During Hakitonmuya the Hopi people work together to prepare for the growing season. A time when the earliest crops are planted, special dishes are prepared from cornmeal and much hunting is done, each individual is given specific tasks to complete.
Men are tasked with hunting duties and there are certain hunter Katsinam that represent this important responsibility.
Called “the left-handed hunter,” Siyangephoya is a strong and skillful hunter, though he moves rather strangely. Carrying his bow in the hand opposite that used by most hunters, the Katsina bobs as he moves – always taking small steps.
Dressed in an elaborate trailing feather headdress and typically painted in yellow or blue, A’hote is one of the best hunters. He appears in the Mixed Dances and is thought to have originated with the Plains Indians.
A powerful and revered figure across Native American tribes, the wolf is an incredible hunter – called Kweo by the Hopi people.The wolf Katsina always has big, sharp teeth and can be seen carrying a stick with leaves. This stick represents the bushes he hides in while stalking his prey; the same Katsinam he typically dances with.
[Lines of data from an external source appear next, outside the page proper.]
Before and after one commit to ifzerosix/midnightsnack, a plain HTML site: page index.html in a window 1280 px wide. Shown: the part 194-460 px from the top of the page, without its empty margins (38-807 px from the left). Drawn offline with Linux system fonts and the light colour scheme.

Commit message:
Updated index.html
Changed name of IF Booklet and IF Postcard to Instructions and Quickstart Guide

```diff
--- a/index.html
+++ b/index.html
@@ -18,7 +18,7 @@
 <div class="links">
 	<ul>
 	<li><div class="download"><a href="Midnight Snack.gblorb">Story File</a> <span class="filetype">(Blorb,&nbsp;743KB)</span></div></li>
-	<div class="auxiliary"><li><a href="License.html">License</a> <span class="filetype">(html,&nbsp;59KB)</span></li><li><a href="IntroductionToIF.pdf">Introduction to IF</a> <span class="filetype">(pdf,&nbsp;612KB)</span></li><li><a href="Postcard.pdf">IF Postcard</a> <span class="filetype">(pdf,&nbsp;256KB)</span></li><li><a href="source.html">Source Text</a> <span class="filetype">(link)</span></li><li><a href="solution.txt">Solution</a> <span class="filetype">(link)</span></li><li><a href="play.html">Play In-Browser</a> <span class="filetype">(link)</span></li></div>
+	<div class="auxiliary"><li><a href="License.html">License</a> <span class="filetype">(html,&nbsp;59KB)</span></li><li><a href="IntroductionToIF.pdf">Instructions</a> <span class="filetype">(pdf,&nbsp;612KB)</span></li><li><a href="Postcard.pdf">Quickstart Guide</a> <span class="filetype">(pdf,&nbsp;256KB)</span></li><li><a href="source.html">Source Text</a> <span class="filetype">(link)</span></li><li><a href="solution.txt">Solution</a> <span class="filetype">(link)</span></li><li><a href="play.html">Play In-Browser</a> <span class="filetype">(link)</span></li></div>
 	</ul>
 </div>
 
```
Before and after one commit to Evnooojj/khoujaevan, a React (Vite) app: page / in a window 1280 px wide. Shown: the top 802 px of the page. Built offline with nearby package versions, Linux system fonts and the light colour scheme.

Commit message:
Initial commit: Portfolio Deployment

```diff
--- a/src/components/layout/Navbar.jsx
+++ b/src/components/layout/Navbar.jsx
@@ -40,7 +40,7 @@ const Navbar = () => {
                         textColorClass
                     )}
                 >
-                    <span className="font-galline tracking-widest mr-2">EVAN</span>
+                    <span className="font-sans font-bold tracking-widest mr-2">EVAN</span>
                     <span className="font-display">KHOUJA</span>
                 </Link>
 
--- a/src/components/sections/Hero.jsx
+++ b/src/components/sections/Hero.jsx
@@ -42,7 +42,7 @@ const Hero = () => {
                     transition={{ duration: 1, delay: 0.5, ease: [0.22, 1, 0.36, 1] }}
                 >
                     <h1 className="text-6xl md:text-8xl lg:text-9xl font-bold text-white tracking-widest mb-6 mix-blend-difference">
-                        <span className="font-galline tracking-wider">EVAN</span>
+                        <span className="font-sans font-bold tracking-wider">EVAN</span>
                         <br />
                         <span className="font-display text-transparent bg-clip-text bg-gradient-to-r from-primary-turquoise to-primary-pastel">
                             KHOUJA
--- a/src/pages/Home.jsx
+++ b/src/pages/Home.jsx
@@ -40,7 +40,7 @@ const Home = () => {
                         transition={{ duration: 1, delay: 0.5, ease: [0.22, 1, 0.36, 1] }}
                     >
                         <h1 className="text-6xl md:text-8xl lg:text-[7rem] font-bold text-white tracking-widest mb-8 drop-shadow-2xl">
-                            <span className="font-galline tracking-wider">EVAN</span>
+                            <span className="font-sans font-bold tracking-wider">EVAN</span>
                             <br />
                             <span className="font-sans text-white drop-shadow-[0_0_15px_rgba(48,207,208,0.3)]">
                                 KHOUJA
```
Tokoch, the bobcat, is another powerful animal hunter represented by a Katsina. A watchful Katsinam, he appears when the Hopi people are hard at work and symbolizes a successful hunting season.
Called “the big forehead,” Wukoqala is a good hunter who provides encouragement to the young boys of the village. Although he has not appeared to the Hopi people for many years, he remains an important hunting symbol to the Hopi people.
If you are looking for a gift to give during Hakitonmuya, a hunter Katsinam is a wonderful choice. Home to an extensive collection of Hopi Katsina dolls and other Native American crafts and collectibles, Katchina House is located in Sedona, Arizona. For all your Native American art purchases, shop with us online or by phone at 866-587-0547.